My mom has allowed me to grow up one year at a time. She was very protective when I was a teenager, when every other person would say to us, “Are you going to become a trainwreck? When are we going to see you going off the rails like …,” and then they would name these other girls that they perceived to be trainwrecks, which was lovely. So it wasn’t just “Don’t drink until you’re 21,” it was “Don’t be seen holding a glass that they could think alcohol is in.”
Everybody wanted me to become a cliche. And I wasn’t going to let it happen, and my family wasn’t going to let it happen. And now I’m allowed to be 24, almost 25, which is nice.
What’s your advice for women looking to get into singing or songwriting?
You’re going to have thousands of decisions to make that will shape the public’s perception of you. Let those decisions be your decisions. Don’t let them be some man in a suit’s decisions, or some A&R guy with a beanie’s decisions.
You have always been so active in promoting new artists. How do you listen to and discover music?
I buy it on iTunes. Things I see trending online, friends on Twitter who tweet about new music. iTunes has really good recommendations — “You like Lorde, you’ll probably like Broods.” Well, I do like Broods! Thank you, iTunes.
Which brings us to Spotify. Did you anticipate that your decision was going to be such a lightning rod?
No, not at all. I wrote an entire op-ed piece [for The Wall Street Journal] back in the summer that was essentially foreshadowing this decision. I’ve talked about it openly and directly, and there’s nothing more to elaborate on. Until Spotify starts to fairly compensate the creators of music, I’m not going to be a part of it.
Which websites do you read most often?
No. 1 one is Tumblr, because it allows me to experience my fans’ sense of humor. They’re sharing not only stories but also GIFs and memes that they’ve created.
I love Buzzfeed, because they do a really good job of making news funny, or making a complete news story out of a non-news item. Like how I carry my purse in the crook of my arm, and they’ll do a slideshow on it. Somehow they come up with these random things to write about that are highly entertaining.

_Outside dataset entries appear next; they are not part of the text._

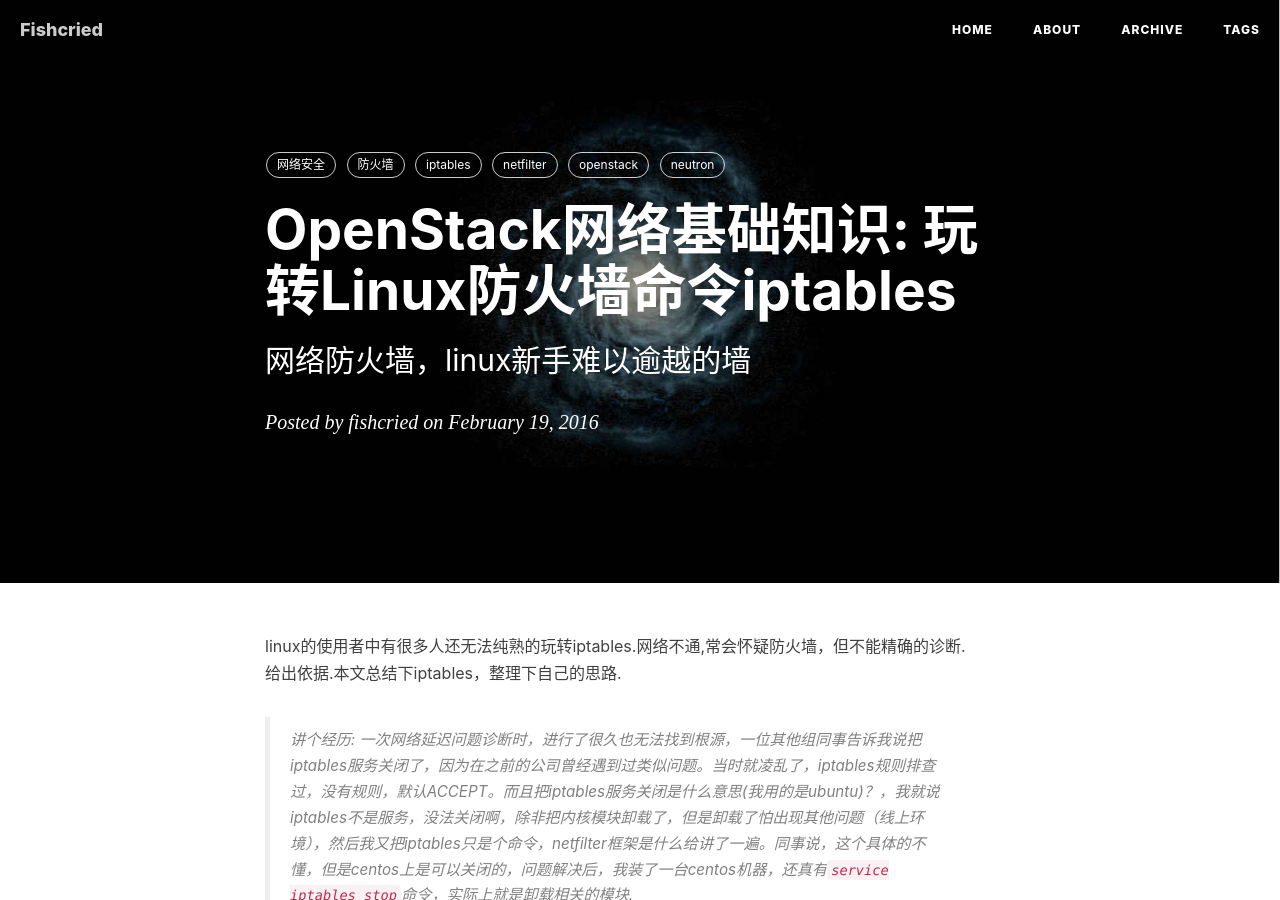
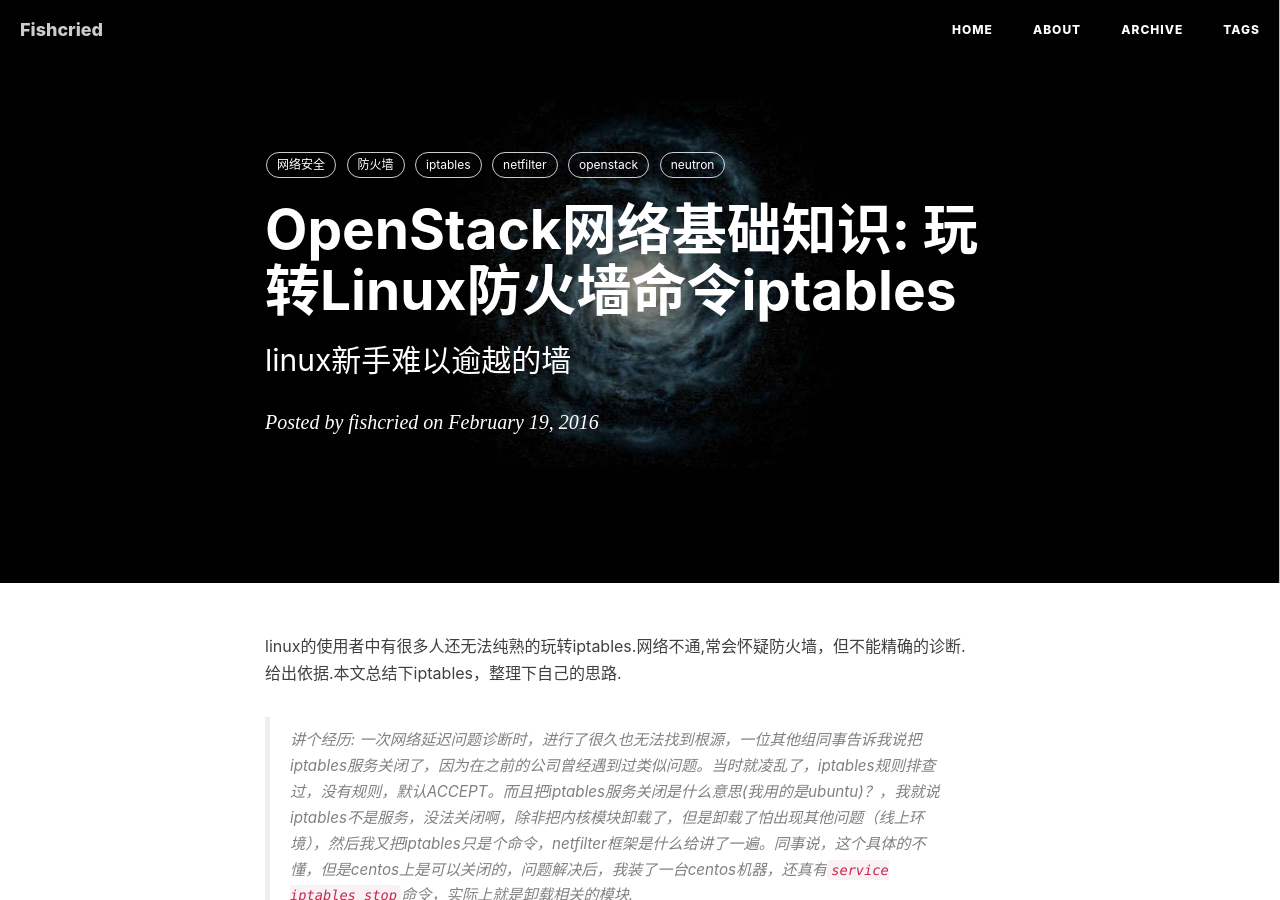
Before and after one commit to fishcried/fishcried.github.io, a Jekyll site: the page built from _posts/2016-02-19-iptables.md, in a window 1280 px wide and 900 px high. Built offline with Jekyll 4.4.1, drawn with Linux system fonts in a browser that asks for light colours; nearby versions of some CDN libraries; comment, search, counter and statistics services are not loaded.

Commit message:
修改子标题.

```diff
--- a/_posts/2016-02-19-iptables.md
+++ b/_posts/2016-02-19-iptables.md
@@ -1,7 +1,7 @@
 ---
 layout: post
 title: "OpenStack网络基础知识: 玩转Linux防火墙命令iptables"
-subtitle: "网络防火墙，linux新手难以逾越的墙"
+subtitle: "linux新手难以逾越的墙"
 description: ""
 category: Linux系统管理
 author: "fishcried"
```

You’re coming off of your third million-selling week. Now that you’re really only competing against yourself, do you see a time when you’ll step away from trying to go bigger every time out?
I have no idea what’s going to happen to me, that’s the thing. I was really hoping that we could convince people to go out and make 1989 a part of their lives, and that maybe a million people would want to do that. And essentially, my fans wanted to make a statement about music, too. Because they read my op-ed piece, and it was sort of an unspoken pact between us. They proved that they still want to invest in music, that it’s important enough to spend their hard-earned money on.
Does it still feel like a struggle to get the acknowledgment for your own work? Even Imogen Heap, who worked with you on the album, wrote on her blog that she had “assumed Taylor didn’t write too much of her own music … and was likely puppeteered by an aging gang of music executives.”
Everyone’s got their own relationships and dramas, so they don’t have time to create a complex opinion of every celebrity. Do I get offended when people don’t fully understand how much of the workload is done by me? No, they’re busy with their own lives. If someone has studied my catalog and still doesn’t think I’m behind it, there’s nothing I can do for that person. They may have to deal with their own sexist issues, because if I were a guy and you were to look at my catalog and my lyrics, you would not wonder if I was the person behind it.
When I’m in a room with a writer for the first time, and I bring in 10 to 15 nearly finished songs as my ideas, I think they know that I’m not expecting anyone to do the work for me. I’m not going to be one of those artists who walks in and says, “I don’t know, what do you want to write about?” or one of those things where they say, “So what’s going on in your life?,” and I tell them and then they have to write a song about it. I wouldn’t be a singer if I weren’t a songwriter. I have no interest in singing someone else’s words.